A pressing concern that requires immediate attention and action. With South Africa ranking highest in the global study on mental health distress, individuals, communities, and government entities must come together to address this crisis.
Did you know that in a study of nearly 500 000 people across 64 countries, South Africans were ranked with the highest percentage of the population who are distressed or struggling with their mental health?
As South Africa grapples with the prevalence of mental health issues such as depression and schizophrenia, it is clear that the Covid-19 lockdowns of 2020 have played a role in exacerbating these conditions.
Social isolation has had a profound impact on the mental well-being of individuals, leading to an increased need for support and awareness.
The recent study conducted by the Wits/Medical Research Council Developmental Pathways for Health Research Unit (DPHRU) sheds light on the extent of the problem. With over a quarter of South Africans experiencing probable depression, it is evident that urgent action is required.
Surprisingly, the study challenges the commonly held belief that individuals in economically disadvantaged rural settings are more susceptible to mental health issues.
It reveals that young adults in metropolitan areas exhibit higher levels of depression compared to their rural counterparts. Furthermore, the Northern Cape, despite being predominantly rural, has the highest rates of probable depression and anxiety.
In the past few years, we've seen advances in the methodology of diagnosis, which have increased mental health services, according to Moustafa Kamel, the Medical Affairs Director at Janssen South Africa.
“We mustn't forget that mental health is a disease. Commonly the perception is that environmental factors which activate the disease, and, while that may sometimes be the case, it's a lot more complex than that.”
According to the World Health Organisation (WHO), mental health conditions are increasing worldwide. The fact that mental health problems are on the rise is largely believed by some to be a myth.
The lack of data and increased self-reporting were seen as contributing to the mythical epidemic of mental illness, which was still difficult to quantify before Covid-19.
Depression, for example, is a progressive disease. Patients may confine themselves to their rooms, not engage with others, and occupy themselves with pessimistic thoughts.
If not treated, depression could progress to a severe stage, in which patients completely isolate themselves, and ultimately engage in suicidal ideation.
“Offering comforting information that counselling can take place both in psychological as well as psychiatric realms, these options will see to both the mental and medical needs of the patient.
“If counselling achieves the desired ends, then treatment starts and ends there, but if the condition has a medical component, it's important to know that established pharmaceutical options exist,” said Kamel.

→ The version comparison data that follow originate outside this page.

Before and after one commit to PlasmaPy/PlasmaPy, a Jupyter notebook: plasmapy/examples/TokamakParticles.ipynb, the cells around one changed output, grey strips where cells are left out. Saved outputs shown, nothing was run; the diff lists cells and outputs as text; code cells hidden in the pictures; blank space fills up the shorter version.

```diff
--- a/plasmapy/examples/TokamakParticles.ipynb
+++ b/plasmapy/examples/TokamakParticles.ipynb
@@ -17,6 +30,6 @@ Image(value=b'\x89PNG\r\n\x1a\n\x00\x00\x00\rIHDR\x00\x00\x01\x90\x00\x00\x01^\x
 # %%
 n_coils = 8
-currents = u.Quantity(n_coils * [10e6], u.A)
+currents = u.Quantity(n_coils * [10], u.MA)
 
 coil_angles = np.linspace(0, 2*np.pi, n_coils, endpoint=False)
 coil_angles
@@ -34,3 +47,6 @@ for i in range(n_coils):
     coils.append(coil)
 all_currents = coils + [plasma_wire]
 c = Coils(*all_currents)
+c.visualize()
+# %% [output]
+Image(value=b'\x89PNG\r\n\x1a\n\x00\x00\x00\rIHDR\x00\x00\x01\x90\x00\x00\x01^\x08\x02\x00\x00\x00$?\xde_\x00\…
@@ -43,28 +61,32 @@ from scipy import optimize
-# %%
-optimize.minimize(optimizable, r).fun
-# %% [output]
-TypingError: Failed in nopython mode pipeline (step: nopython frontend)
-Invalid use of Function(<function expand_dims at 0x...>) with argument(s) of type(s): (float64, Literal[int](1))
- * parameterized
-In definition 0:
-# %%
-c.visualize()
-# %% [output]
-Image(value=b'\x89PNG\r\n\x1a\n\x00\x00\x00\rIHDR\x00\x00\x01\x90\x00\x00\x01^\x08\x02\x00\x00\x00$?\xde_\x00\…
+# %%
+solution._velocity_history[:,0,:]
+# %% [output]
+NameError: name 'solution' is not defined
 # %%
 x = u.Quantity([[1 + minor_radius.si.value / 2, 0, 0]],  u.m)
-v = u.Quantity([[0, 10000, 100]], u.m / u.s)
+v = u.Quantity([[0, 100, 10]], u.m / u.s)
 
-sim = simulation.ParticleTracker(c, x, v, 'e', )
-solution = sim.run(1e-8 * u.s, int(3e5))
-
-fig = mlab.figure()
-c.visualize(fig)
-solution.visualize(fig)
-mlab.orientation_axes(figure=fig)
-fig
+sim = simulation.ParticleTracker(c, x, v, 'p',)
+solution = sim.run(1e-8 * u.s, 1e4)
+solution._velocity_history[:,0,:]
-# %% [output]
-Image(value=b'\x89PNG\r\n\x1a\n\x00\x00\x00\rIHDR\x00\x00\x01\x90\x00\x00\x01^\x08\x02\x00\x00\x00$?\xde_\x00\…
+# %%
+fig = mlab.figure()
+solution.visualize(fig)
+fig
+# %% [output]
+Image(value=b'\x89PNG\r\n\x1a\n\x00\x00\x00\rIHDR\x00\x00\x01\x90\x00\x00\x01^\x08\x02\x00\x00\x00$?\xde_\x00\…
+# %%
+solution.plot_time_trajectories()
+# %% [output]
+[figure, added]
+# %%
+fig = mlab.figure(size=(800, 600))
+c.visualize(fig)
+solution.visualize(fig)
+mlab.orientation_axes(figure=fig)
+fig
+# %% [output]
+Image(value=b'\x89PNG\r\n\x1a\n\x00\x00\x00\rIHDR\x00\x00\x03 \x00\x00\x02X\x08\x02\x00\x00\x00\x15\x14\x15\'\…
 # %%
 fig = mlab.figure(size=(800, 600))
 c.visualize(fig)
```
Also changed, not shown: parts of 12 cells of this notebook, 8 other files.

However, intervention is frequently necessary. When people are depressed, they feel helpless, and often won't consider the option of reaching out to others. Awareness is key here.
Should you require counselling support, reach out to SADAG (https://www.sadag.org/) on the 24-hour helpline (0800 456 789) or SMS 31393.